[Modification records]
•••••
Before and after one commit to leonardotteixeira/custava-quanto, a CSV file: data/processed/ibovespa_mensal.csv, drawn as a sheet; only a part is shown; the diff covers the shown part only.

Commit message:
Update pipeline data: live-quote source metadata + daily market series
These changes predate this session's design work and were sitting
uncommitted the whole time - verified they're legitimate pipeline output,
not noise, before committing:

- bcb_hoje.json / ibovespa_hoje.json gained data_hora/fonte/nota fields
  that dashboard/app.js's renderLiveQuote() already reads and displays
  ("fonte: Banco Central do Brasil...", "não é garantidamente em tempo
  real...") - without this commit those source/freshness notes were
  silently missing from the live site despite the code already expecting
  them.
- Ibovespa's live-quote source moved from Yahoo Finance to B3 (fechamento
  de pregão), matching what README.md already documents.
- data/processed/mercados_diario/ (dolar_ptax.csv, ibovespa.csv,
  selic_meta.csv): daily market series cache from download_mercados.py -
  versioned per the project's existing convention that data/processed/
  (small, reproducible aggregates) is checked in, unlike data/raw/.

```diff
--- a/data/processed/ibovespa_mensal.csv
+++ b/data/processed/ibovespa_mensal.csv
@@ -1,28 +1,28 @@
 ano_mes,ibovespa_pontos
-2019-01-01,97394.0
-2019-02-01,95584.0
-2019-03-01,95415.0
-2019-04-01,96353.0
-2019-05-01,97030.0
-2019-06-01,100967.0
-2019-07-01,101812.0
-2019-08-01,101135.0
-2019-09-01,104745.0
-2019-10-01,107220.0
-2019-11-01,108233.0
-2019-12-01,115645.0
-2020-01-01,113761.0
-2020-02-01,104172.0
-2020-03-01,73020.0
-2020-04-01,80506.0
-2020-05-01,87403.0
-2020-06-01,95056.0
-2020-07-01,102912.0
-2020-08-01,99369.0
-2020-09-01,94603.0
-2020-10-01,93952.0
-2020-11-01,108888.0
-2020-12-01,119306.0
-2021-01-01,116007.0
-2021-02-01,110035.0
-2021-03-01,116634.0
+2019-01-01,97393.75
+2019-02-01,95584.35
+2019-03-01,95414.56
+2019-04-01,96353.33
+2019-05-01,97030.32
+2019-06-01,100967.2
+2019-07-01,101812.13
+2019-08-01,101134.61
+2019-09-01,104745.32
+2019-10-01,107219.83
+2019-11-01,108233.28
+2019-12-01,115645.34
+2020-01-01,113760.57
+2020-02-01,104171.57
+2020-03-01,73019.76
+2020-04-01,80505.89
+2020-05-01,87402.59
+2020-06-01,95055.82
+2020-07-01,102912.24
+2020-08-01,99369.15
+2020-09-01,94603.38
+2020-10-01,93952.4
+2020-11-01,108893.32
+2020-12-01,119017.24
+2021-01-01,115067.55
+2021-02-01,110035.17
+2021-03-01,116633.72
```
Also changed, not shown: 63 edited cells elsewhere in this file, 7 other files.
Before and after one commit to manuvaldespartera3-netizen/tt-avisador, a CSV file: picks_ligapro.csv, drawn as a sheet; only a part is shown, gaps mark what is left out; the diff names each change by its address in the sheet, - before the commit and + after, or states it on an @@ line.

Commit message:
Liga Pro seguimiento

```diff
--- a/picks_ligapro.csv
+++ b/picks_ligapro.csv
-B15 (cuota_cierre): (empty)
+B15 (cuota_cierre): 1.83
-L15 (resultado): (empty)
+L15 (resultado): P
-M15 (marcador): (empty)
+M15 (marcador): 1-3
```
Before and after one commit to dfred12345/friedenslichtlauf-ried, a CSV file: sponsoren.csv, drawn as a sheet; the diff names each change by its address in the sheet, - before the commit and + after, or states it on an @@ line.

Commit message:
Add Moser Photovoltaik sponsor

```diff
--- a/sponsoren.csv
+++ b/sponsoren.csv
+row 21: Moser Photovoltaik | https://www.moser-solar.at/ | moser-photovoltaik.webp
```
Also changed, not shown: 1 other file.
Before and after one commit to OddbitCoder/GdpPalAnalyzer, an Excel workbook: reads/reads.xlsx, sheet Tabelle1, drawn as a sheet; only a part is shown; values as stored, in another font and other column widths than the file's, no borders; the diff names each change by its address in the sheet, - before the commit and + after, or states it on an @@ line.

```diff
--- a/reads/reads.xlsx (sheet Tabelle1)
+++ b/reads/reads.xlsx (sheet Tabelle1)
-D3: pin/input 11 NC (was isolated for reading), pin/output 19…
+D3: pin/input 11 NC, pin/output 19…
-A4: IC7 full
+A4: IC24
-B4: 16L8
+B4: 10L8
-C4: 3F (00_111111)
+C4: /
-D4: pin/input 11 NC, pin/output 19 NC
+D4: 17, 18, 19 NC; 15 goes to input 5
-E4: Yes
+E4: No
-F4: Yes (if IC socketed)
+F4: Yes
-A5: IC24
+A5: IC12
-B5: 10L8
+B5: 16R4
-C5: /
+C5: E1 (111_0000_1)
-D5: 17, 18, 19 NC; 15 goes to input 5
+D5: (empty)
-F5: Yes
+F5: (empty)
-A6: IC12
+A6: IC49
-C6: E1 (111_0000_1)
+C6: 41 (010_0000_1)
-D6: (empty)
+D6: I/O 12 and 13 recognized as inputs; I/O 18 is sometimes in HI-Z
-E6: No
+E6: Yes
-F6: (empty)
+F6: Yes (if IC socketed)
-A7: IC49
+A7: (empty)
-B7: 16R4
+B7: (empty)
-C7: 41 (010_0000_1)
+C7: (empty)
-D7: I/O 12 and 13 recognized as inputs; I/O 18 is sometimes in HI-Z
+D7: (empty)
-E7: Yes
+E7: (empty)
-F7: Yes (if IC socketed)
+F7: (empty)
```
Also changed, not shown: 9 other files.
•••••
* **About this task**:
Only the lines above that include the word "source" belong in the answer; copy each one.

* **Task answer**:
Update pipeline data: live-quote source metadata + daily market series
  real...") - without this commit those source/freshness notes were
- Ibovespa's live-quote source moved from Yahoo Finance to B3 (fechamento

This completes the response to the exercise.